Slide 9: Ben-Hur: A Tale of the Christ (1959) and the Race to Freedom
Slide 10: Ben-Hur: A Tale of the Christ (1959) and Making Rome Gay
Slide 11: Spartacus (1960) and the Return of the Opressed
Slide 12: Cleopatra and American Excess
Slide 13: A Funny Thing Happened on the Way to the Forum: Rome turned Jewish
Slide 14: Satryicon (1969), Ancient Rome through Fellini’s Eyes
Slide 15: Caligula (1979): Rome Goes All The Way
Slide 16: Monty Python’s The Life of Brian - Rome as Parody
Slide 16: Gladiator (2000), and the Return of Rome
Slide 10: Ben-Hur: A Tale of the Christ (1959) and Making Rome Gay

Slide 10: Ben-Hur: A Tale of the Christ (1959) and Making Rome Gay

Messala (Stephen Boyd) and Ben-Hur celebrate their friendship––or was it something more?

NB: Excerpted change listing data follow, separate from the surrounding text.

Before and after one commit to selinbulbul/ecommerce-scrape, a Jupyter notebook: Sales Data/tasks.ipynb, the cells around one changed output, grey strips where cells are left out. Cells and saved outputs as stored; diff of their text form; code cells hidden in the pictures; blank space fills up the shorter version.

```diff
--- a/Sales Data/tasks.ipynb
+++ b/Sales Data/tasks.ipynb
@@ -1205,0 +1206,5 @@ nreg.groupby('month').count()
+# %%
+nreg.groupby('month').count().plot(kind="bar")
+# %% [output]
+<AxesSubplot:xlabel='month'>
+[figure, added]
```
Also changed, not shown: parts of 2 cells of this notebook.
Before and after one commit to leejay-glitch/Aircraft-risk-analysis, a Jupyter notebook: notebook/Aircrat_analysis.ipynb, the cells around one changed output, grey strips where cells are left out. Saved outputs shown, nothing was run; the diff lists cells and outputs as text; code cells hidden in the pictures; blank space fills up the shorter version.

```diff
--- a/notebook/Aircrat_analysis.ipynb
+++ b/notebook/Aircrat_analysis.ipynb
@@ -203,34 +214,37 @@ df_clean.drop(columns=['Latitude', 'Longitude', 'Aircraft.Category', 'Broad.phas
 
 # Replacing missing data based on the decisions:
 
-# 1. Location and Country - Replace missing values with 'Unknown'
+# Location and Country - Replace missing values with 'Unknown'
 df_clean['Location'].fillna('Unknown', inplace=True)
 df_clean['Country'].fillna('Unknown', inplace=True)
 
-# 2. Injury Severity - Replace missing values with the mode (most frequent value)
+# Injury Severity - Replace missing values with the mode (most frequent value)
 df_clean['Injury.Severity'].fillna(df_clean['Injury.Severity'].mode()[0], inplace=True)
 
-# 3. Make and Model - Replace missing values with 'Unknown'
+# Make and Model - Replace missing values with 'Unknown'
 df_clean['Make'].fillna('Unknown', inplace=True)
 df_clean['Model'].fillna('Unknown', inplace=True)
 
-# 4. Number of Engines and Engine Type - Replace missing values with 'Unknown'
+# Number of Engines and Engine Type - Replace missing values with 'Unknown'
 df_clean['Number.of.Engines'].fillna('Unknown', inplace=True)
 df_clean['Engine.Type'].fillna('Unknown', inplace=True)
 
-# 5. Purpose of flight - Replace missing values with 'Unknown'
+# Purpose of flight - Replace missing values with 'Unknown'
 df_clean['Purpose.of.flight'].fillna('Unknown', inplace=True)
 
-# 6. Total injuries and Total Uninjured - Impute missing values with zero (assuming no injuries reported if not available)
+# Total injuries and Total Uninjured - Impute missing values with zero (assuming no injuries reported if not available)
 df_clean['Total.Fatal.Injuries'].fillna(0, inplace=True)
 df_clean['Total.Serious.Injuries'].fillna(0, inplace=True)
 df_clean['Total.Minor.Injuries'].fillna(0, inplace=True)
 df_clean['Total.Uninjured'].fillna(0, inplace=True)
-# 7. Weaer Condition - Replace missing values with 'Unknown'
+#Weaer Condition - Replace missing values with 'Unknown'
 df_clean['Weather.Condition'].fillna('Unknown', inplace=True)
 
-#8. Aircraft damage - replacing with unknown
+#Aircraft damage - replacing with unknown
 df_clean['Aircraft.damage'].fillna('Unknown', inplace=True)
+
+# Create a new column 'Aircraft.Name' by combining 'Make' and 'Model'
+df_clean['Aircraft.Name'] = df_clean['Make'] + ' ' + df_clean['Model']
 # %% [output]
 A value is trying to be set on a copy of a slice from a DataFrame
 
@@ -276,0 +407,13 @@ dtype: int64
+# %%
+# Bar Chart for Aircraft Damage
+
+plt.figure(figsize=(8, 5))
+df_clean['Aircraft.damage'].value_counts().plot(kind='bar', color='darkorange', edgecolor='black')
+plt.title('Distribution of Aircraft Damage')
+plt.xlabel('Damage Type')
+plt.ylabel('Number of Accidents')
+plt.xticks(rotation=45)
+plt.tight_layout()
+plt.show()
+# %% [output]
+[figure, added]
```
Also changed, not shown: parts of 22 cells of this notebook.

Decades after the film’s debut, the Rome portrayed in Wyler’s Ben-Hur again become a contested cultural site. In The Celluloid Closet, a documentary based on the historian Vito Russo book on gay and lesbian in Hollywood films, one of Ben-Hur’s screenwriters Gore Vidal revealed that he’d scripted the scene where Ben-Hur (Charlton Heston) and Messala (Stephen Boyd) re-meet as adults as a “lovers’ quarrel.” Even more, Vidal divulged that the director William Wyler and he had discussed adding this homoerotic element. According to Vidal, “the only way one could justify several hours of hatred between those lads––and all those horses––was to establish without saying so in words, an affair between them as boys…the Roman…wants to pick up where they left off and the Jew, Heston, spurns him.” Archconservative Heston roared back that Vidal was “out of his head,” for claiming anything of the sort. Vidal simply reiterated his point that Wyler never told Heston for fear of his reaction. The feud was played out for several weeks in the popular press, but since no one else from the production was alive, neither account could be verified or repudiated.